■ Available data
————

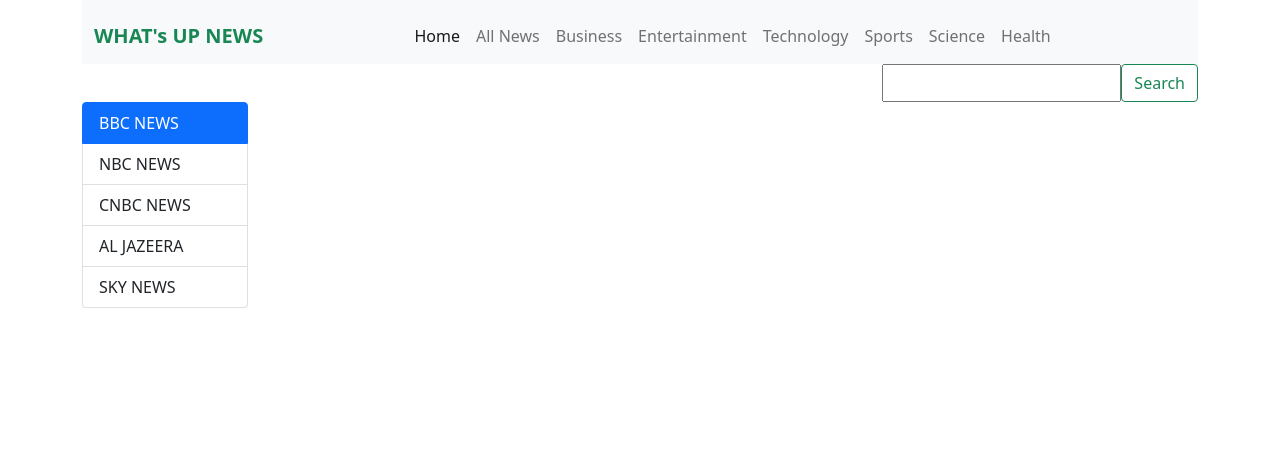
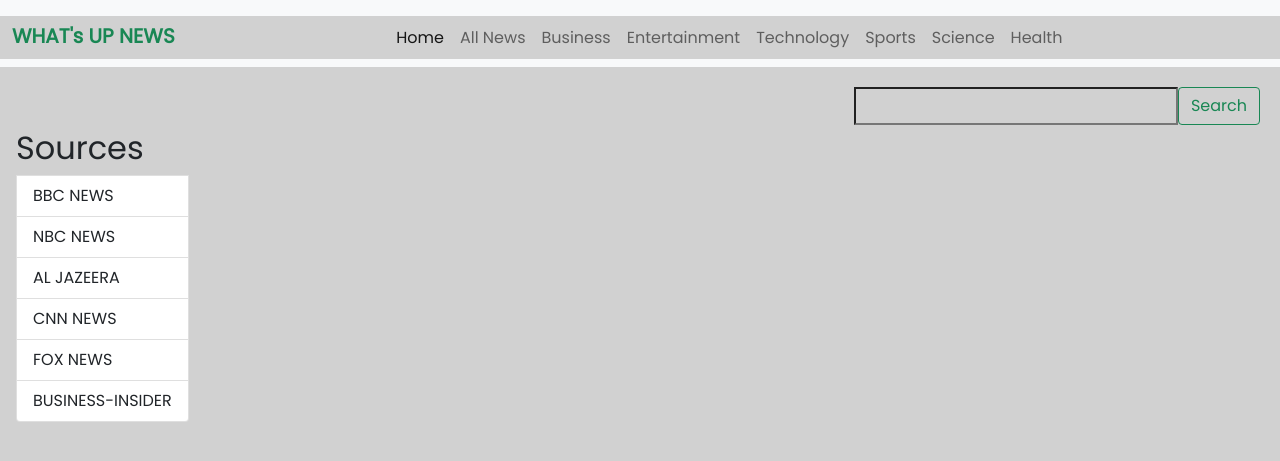
Before and after one commit to kipsang01/News-app, a Flask app: template app/templates/home.html in a window 1280 px wide. Shown: the top 461 px of the page. Run offline with Flask 2, Linux system fonts and the light colour scheme; the template is opened without the code that fills it, so the values that code supplies are empty, except form fields; form fields are guessed from the names that the template uses.

Commit message:
final commits

```diff
--- a/app/__init__.py
+++ b/app/__init__.py
@@ -1,6 +1,6 @@
 from flask import Flask
 
-def create_app():
+def create_app(config_name):
     app = Flask(__name__)
 
 
--- a/app/static/styles.css
+++ b/app/static/styles.css
@@ -1,4 +1,20 @@
+*{
+    font-family: 'Poppins', sans-serif;
+    background-color: #D1D1D1;
+}
+.navbar-brand{
+
+    font-family: 'Great Vibes', cursive;
+}
+
+
 img{
     height:100%;
     width:100%
 }
+a:active{
+    background-color: green;
+}
+.list-group a:focus{
+    background-color: green;
+}
--- a/app/templates/base.html
+++ b/app/templates/base.html
@@ -6,19 +6,24 @@
     <meta name="viewport" content="width=device-width, initial-scale=1.0">
     <link href="https://cdn.jsdelivr.net/npm/bootstrap@5.0.2/dist/css/bootstrap.min.css" rel="stylesheet" integrity="sha384-EVSTQN3/azprG1Anm3QDgpJLIm9Nao0Yz1ztcQTwFspd3yD65VohhpuuCOmLASjC" crossorigin="anonymous">
     <link rel="stylesheet" href="{{ url_for('static', filename = 'styles.css') }}">
+    <link rel="preconnect" href="https://fonts.googleapis.com">
+    <link rel="preconnect" href="https://fonts.gstatic.com" crossorigin>
+    <link href="https://fonts.googleapis.com/css2?family=Great+Vibes&family=Poppins:wght@400&display=swap" rel="stylesheet">
     <title>
         {% block title%}Home{%endblock%}
     </title>
 </head>
 <body>
-    <div class="container">
     {% include 'navbar.html'%}
+    <div class="container-fluid p-3 m-0">
     {% include 'form.html'%}
         <div class="row">
             <div class="col-md-2">
-                {% block source%}
-                {% include 'source.html'%}
-                {% endblock%}
+                <div class="position-fixed">
+                    {% block source%}
+                    {% include 'source.html'%}
+                    {% endblock%}
+                </div>
             </div>
             <div class="col-md-10">
                 {% block content%}
@@ -26,5 +31,6 @@
             </div>
         </div>
     </div>
+    <script src="https://cdn.jsdelivr.net/npm/bootstrap@5.0.2/dist/js/bootstrap.bundle.min.js" integrity="sha384-MrcW6ZMFYlzcLA8Nl+NtUVF0sA7MsXsP1UyJoMp4YLEuNSfAP+JcXn/tWtIaxVXM" crossorigin="anonymous"></script>
 </body>
 </html>
--- a/app/templates/form.html
+++ b/app/templates/form.html
@@ -1,7 +1,7 @@
-<div class="search d-flex justify-content-end">
-  <form class="d-flex" method="post">
-      {{form.csrf_token}}
-      {{form.searchTerm}}
-      <button class="btn btn-outline-success" type="submit">Search</button>
-    </form>
+<div class="search d-flex justify-content-end m-1">
+    <form class="d-flex" method="post">
+        {{form.csrf_token}}
+        {{form.searchTerm}}
+        <button class="btn btn-outline-success" type="submit">Search</button>
+      </form>
 </div>
--- a/app/templates/macros.html
+++ b/app/templates/macros.html
@@ -6,7 +6,7 @@
                 <div class="col-md-6">
                 <img src="{{news.urlToImage}}" alt="">
                 </div>
-                <div class="col-md-6">
+                <div class="col-md-6 p-2">
                     <a href="{{news.url}}"><h3>{{news.title}}</h3></a>
                     <small><i>Published: {{ news.publishedAt}}</i> </small><br>
                     <blockquote>{{news.description}}</blockquote>
--- a/app/templates/navbar.html
+++ b/app/templates/navbar.html
@@ -1,5 +1,5 @@
 
-<nav class="navbar navbar-expand-lg navbar-light bg-light pt-3 sticky-top">
+<nav class="navbar navbar-expand-lg navbar-light bg-light pt-3 mb-0 sticky-top">
   <div class="container-fluid">
     <a class="navbar-brand text-success" href="#"><b>WHAT's UP NEWS</b></a>
     <button class="navbar-toggler" type="button" data-bs-toggle="collapse" data-bs-target="#navbarNav" aria-controls="navbarNav" aria-expanded="false" aria-label="Toggle navigation">
--- a/app/templates/source.html
+++ b/app/templates/source.html
@@ -1,10 +1,12 @@
 
-  <div class="list-group sticky-top">
-    <a href="{{  url_for('views.channel_News',sourceChannel = 'bbc-news') }}" class="list-group-item list-group-item-action active" aria-current="true">
+  <div class="list-group ">
+    <h2>Sources</h2>
+    <a href="{{  url_for('views.channel_News',sourceChannel = 'bbc-news') }}" class="list-group-item list-group-item-action" aria-current="true">
       BBC NEWS
     </a>
     <a href="{{  url_for('views.channel_News',sourceChannel = 'nbc-news') }}" class="list-group-item list-group-item-action">NBC NEWS</a>
-    <a href="{{  url_for('views.channel_News',sourceChannel = 'cnbc-news') }}" class="list-group-item list-group-item-action">CNBC NEWS</a>
-    <a href="{{  url_for('views.channel_News',sourceChannel = 'bbc-news') }}" class="list-group-item list-group-item-action">AL JAZEERA</a>
-    <a href="{{  url_for('views.channel_News',sourceChannel = 'sky-news') }}" class="list-group-item list-group-item-action">SKY NEWS</a>
+    <a href="{{  url_for('views.channel_News',sourceChannel = 'al-jazeera-english') }}" class="list-group-item list-group-item-action">AL JAZEERA</a>
+    <a href="{{  url_for('views.channel_News',sourceChannel = 'cnn') }}" class="list-group-item list-group-item-action">CNN NEWS</a>
+    <a href="{{  url_for('views.channel_News',sourceChannel = 'fox-news') }}" class="list-group-item list-group-item-action">FOX NEWS</a>
+    <a href="{{  url_for('views.channel_News',sourceChannel = 'business-insider') }}" class="list-group-item list-group-item-action">BUSINESS-INSIDER</a>
   </div>
--- a/app/views.py
+++ b/app/views.py
@@ -15,12 +15,12 @@ def all_News():
 
 @views.route('home/<sourceChannel>',  methods = ['GET', 'POST'])
 def channel_News(sourceChannel):
-    allnews = source_news(sourceChannel)
+    allchannelnews = source_news(sourceChannel)
     form = SearchForm()
     if request.method == 'POST' and form.validate_on_submit():
         searchTerm = form.searchTerm.data
         return redirect(url_for('views.searchNews', searchTerm =searchTerm))
-    return render_template('All-news.html', allnews = allnews,form=form)
+    return render_template('All-news.html', allnews = allchannelnews,form=form)
 
 
 @views.route('/' , methods = ['GET', 'POST'])
@@ -35,7 +35,7 @@ def headline_articles():
 
 
 
-@views.route('home/<category>', methods = ['GET', 'POST'])
+@views.route('home/All-news/<category>', methods = ['GET', 'POST'])
 def categoryNews(category):
     category_news = search_category(category)
     form = SearchForm()
--- a/main.py
+++ /dev/null
@@ -1,7 +0,0 @@
-from app import create_app
-app = create_app()
-app.config['SECRET_KEY'] = 'any secret string'
-
-
-if __name__ == '__main__':
-    app.run(debug=True)
--- /dev/null
+++ b/manage.py
@@ -0,0 +1,13 @@
+from app import create_app
+from flask_script import Manager,Server
+from config import Config
+
+SECRET_KEY =Config.SECRET_KEY
+app = create_app('development')
+app.config['SECRET_KEY'] = SECRET_KEY
+
+manager = Manager(app)
+manager.add_command('server',Server)
+
+if __name__ == '__main__':
+    manager.run()
```
Also changed, not shown: app/models.py (+12 -0 lines), app/requests.py (+6 -6 lines), 1 other file.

————

■ Task prompt
Filter the lines above so that only those with the string "templates" remain, then copy them.

■ Solved problem
Before and after one commit to kipsang01/News-app, a Flask app: template app/templates/home.html in a window 1280 px wide. Shown: the top 461 px of the page. Run offline with Flask 2, Linux system fonts and the light colour scheme; the template is opened without the code that fills it, so the values that code supplies are empty, except form fields; form fields are guessed from the names that the template uses.
--- a/app/templates/base.html
+++ b/app/templates/base.html
--- a/app/templates/form.html
+++ b/app/templates/form.html
--- a/app/templates/macros.html
+++ b/app/templates/macros.html
--- a/app/templates/navbar.html
+++ b/app/templates/navbar.html
--- a/app/templates/source.html
+++ b/app/templates/source.html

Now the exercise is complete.